  • Constellations by Nick Payne is directed by Alan Swerdlow and performed by Ashley Dowds and Janna Ramos-Violante, at The Studio, Montecasino Theatre, Fourways, until September 28.

Slab’s Pale Natives passes the test of time with distinction

The guys: Lionel Newton, James Cairns, Antony Coleman, Iain Paton and Ashley Dowds. Photograph by Ruphin Coudyzer.

The guys: Lionel Newton, James Cairns, Antony Coleman, Iain Paton and Ashley Dowds. Photograph by Ruphin Coudyzer.

  If you were white, young and English-speaking in the 1960s, 1970s or 1980s in South African suburbia, you may’ve been privy to a particular lexicon of words like ‘tit’ (nice), ‘jislaaik’ (an expression of wonder), ‘kotch’ (vomit) and ‘boghouse’ (toilet). We were under cultural embargo. Apartheid was rife. The army had every young white man in its cross-hairs. And the culture of the time was tinctured by the bravado-filtered-hypocrisy specific to white South Africa in the run up to the first democratic elections in 1994. This alphabet of idiosyncratic values was embraced by playwright/performer Paul Slabolepszy; what a treat it is to see one of his classic dramas grace our stages again. Paying tribute to the late Bill Flynn who originally reprised the role of powder-blue-safari-suited Eddie, who whips up the comic element of the piece with astonishing savvy and is played now by James Cairns, this play is simply brilliant. It serves you a slice of nostalgia, rich with triggers to make you laugh, cry and remember, its sophisticated comic timing defines serious moments forever. Five guys in their mid-forties arrange a stag party. They were schoolmates 25 years ago. Each is a sensitively crafted, beautifully performed stereotype, which you recognise instinctively. Eddie is not overburdened, with his hilarious blend of stability, ineptitude and folly. He’s a rising damp specialist with a wife and kids. His earnest doggishness protects him from the nuanced bigger picture. Roux (Antony Coleman) is a loser to his fingertips, in his green shirt and striped wide tie. He’s living in his garden shed while his marriage crumbles. Ashley (Ashley Dowds) is the one who ‘made it’. Though he drives a flashy car, he has skeletons in his closet. With his combed, neatness, he’s the one you creditably picture as the boy who’d rather read than be in a rugby scrum. Many-married Dave (Iain Paton) is the foil for their party: it’s the eve of his third wedding. And then there’s Kyle (Lionel Newton). His teenaged swearing and fornicating credentials earned him his peers’ awe. Today, in a t-shirt under a dressy jacket, with his cigarette clasped between index finger and thumb, he reels from a life lived in the shadow of one-upmanship. Pale Natives is a coming of age story, not structurally very different from Cairns’ play ‘Dirt’. In crafting it, Slabolepszy held up a mirror to white South Africa on democracy’s cusp, rotten as it was with embedded racism and homophobia. He’s spiced heavily it with slang, an interface with local ad slogans and songs like Procol Harum’s A Whiter Shade of Pale, and others from the 1960s. In flaying open ordinary society, the play reveals poetry in the unlikeliest of situations. Not only about a stag party, it touches the core of life and death, success and failure. Armed with invectives against privilege, cigarette smoke and hard liquor, it never slips to sweetness, but runs with delicious fluidity that belies its two-hour length.

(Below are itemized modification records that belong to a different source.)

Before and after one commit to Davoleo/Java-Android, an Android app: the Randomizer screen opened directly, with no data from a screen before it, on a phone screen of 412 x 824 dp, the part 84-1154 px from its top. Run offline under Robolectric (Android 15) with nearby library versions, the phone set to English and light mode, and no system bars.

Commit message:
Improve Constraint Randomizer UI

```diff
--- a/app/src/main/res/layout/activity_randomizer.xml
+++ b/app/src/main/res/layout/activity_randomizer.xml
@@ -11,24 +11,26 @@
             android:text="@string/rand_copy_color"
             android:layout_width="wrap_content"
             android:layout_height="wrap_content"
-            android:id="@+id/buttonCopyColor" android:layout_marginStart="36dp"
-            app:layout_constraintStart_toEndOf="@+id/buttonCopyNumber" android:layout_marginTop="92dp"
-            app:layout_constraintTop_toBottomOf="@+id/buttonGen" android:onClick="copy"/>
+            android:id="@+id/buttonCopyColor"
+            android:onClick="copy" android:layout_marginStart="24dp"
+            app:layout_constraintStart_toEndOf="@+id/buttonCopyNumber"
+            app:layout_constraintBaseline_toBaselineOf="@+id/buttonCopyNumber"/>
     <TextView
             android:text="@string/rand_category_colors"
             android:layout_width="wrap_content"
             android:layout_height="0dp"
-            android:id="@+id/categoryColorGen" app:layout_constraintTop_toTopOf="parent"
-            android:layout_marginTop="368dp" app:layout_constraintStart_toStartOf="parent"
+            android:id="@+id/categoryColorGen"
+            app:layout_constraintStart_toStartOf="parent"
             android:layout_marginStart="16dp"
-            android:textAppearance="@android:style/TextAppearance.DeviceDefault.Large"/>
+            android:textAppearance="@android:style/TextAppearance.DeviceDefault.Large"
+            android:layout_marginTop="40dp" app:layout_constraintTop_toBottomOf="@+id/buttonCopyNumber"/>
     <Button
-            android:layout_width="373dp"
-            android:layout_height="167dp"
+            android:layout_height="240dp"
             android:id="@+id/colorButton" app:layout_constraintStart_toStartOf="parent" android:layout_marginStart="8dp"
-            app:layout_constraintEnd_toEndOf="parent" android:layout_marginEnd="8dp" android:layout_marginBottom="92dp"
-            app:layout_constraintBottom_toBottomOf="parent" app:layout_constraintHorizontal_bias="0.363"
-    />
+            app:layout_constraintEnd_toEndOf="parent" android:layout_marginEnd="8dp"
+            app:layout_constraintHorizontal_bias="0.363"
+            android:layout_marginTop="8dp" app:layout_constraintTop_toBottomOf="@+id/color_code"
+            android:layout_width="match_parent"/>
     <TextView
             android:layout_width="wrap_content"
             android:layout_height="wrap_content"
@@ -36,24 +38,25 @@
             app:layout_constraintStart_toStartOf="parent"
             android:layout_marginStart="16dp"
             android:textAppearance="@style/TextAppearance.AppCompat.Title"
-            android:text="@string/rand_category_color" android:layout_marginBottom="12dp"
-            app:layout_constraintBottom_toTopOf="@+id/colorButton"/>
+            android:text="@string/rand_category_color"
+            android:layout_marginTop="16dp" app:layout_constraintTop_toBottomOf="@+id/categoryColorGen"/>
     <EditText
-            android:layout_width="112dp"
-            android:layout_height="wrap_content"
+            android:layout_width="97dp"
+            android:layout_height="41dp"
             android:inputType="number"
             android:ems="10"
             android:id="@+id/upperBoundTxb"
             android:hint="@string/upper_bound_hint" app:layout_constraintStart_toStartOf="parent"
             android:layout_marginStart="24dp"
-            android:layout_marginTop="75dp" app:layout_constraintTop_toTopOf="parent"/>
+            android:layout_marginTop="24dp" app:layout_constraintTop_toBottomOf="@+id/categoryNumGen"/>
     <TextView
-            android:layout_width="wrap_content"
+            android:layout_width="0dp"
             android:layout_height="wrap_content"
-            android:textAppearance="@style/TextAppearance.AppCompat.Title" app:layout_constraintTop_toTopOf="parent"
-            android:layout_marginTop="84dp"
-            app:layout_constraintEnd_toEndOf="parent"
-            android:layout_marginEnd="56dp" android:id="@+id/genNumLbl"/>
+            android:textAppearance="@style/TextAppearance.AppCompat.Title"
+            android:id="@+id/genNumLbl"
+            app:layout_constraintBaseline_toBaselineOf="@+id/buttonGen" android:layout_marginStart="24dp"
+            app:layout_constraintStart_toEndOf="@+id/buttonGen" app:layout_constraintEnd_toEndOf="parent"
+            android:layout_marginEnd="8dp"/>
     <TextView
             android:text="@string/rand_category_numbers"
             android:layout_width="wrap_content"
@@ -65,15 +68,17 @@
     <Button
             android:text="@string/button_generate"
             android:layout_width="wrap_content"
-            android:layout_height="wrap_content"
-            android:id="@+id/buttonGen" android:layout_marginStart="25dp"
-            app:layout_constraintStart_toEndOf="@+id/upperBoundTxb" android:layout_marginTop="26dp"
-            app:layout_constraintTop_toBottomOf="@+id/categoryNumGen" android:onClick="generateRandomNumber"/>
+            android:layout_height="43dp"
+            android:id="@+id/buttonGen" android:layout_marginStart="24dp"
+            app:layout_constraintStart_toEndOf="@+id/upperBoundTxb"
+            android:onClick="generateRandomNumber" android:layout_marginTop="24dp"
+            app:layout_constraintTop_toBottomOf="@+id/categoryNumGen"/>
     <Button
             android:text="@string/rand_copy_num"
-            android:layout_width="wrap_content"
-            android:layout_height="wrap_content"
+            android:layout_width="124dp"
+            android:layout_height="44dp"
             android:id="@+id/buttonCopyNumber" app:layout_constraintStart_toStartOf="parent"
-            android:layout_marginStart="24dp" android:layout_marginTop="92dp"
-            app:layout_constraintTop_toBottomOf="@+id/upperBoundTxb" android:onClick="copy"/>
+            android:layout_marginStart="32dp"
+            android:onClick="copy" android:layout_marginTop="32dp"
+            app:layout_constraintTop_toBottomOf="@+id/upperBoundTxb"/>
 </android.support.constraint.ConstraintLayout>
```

  • Pale Natives, written by Paul Slabolepszy and directed by Bobby Heaney is at the Market Theatre until May 11 (011)832-1641.
  • This review was first published by the SA Jewish Report: www.sajr.co.za